HAJ: As usual, too many things at once. I have the first book of a new fantasy series with editorial at St. Martin’s/Thomas Dunne Books and will be addressing those suggestions any day. I’m waiting for the same thing to happen with my most recent Pathfinder novel. But because I don’t have editorial comments back on either, I’m working away on another Pathfinder novel AND stealing time here and there for work on a secret comic script. And in the back of my head I’m always mulling over the second book in my new fantasy series…
SC: Will there be any more Dabir and Asim books?
HAJ: The short answer is yes, I hope that there will be, but it will likely be through a Kickstarter or my own e-publishing efforts. I am very sad to say that despite some excellent reviews they didn’t sell very well. Readers just didn’t seem to hear about the books, despite all the coverage. Or maybe they just weren’t interested in the time period, or prefer much longer books, or wanted to read about fantasy worlds rather than historical settings with fantasy overlay… or maybe they just didn’t think a white 21st century guy should be writing about 8th century brown guys. I wish to God I knew the real reason. I spent many sleepless nights trying to figure it out.
In any case, I love those characters. So when I’m not slammed I draft short stories about them, and I hope to write at least one more novel (although I had many more planned) so I can at least give Dabir a “happy ending.”
SC: For the following flash questions, try to answer with the first idea that pops into your head.
Imagine a prison of eternal misery. Is it hot or cold?
HAJ: Toughest question on here, as no book springs to mind lightning fast. Easier to name books I wouldn’t re-read… Hang on. I’m going to go look at my shelves… Okay, probably the Leigh Brackett fantasy masterworks omnibus Sea-Kings of Mars.
SC: Scimitar or longsword?
SC: Stickers on your laptop or pure out-of-the-box plain?
SC: Alone at a cafe do you covertly people-watch, check Twitter and Facebook on your phone, or read a book?
HAJ: People watching is always interesting, but I don’t do it for long. My phone’s so old I can’t check Twitter or Facebook. I MIGHT be reading a book, but odds are good I have one of my writing notebooks out and am jotting something down.

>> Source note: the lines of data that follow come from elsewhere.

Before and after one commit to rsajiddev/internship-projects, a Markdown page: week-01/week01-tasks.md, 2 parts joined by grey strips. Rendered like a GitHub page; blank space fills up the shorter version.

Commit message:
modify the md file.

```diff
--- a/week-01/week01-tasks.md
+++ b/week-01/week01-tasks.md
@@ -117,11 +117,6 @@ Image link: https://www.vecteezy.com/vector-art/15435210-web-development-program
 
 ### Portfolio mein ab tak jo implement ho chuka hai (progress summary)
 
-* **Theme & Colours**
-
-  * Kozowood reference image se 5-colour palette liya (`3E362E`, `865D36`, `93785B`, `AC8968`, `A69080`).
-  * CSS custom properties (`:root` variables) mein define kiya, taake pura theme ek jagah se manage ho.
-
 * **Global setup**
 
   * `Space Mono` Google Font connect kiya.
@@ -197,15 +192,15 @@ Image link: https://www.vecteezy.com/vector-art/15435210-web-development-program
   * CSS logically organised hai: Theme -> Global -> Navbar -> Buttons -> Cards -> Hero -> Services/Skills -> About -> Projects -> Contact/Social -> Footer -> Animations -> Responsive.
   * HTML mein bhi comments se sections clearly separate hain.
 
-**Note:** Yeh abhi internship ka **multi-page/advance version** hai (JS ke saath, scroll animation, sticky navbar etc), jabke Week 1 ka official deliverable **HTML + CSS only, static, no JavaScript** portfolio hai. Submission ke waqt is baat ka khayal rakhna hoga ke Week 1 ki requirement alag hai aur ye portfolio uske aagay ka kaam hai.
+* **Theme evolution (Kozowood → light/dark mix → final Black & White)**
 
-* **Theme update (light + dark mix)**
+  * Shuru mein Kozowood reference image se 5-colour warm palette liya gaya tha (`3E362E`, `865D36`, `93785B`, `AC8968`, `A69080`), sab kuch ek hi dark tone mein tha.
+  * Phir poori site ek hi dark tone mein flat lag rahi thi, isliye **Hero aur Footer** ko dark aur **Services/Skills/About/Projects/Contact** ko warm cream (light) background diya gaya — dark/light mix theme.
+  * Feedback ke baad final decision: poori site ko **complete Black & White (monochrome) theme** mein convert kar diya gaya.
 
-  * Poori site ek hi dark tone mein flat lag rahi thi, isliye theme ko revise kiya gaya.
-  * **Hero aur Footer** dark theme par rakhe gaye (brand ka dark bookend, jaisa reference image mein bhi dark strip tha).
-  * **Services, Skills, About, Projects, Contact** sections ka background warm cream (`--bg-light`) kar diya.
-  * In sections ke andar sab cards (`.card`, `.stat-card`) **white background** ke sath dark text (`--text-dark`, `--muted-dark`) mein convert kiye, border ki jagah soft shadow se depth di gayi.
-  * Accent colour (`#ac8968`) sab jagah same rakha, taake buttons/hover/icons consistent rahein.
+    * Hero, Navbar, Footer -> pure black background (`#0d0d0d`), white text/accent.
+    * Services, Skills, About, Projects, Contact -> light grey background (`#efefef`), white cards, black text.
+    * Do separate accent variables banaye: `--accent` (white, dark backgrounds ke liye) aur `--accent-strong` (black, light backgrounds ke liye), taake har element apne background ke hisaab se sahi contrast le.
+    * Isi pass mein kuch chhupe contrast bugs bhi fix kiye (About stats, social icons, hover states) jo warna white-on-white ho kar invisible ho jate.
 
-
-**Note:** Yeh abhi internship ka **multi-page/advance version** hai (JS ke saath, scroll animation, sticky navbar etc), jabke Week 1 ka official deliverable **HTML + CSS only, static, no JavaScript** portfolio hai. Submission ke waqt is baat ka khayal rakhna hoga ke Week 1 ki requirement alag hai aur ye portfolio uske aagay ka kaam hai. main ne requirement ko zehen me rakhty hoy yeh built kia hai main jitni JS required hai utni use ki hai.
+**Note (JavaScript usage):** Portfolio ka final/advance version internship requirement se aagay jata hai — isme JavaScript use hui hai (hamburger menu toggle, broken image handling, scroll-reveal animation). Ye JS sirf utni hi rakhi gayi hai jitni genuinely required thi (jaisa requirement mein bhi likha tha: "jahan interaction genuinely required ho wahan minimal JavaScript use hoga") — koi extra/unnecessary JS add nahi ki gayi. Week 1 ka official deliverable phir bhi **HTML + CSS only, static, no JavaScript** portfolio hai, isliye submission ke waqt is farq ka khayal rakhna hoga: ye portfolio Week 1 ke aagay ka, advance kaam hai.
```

SC: Music while writing, or total silence? And if you chose music, name three inspirations.
SC: Thanks for participating in this blog tour!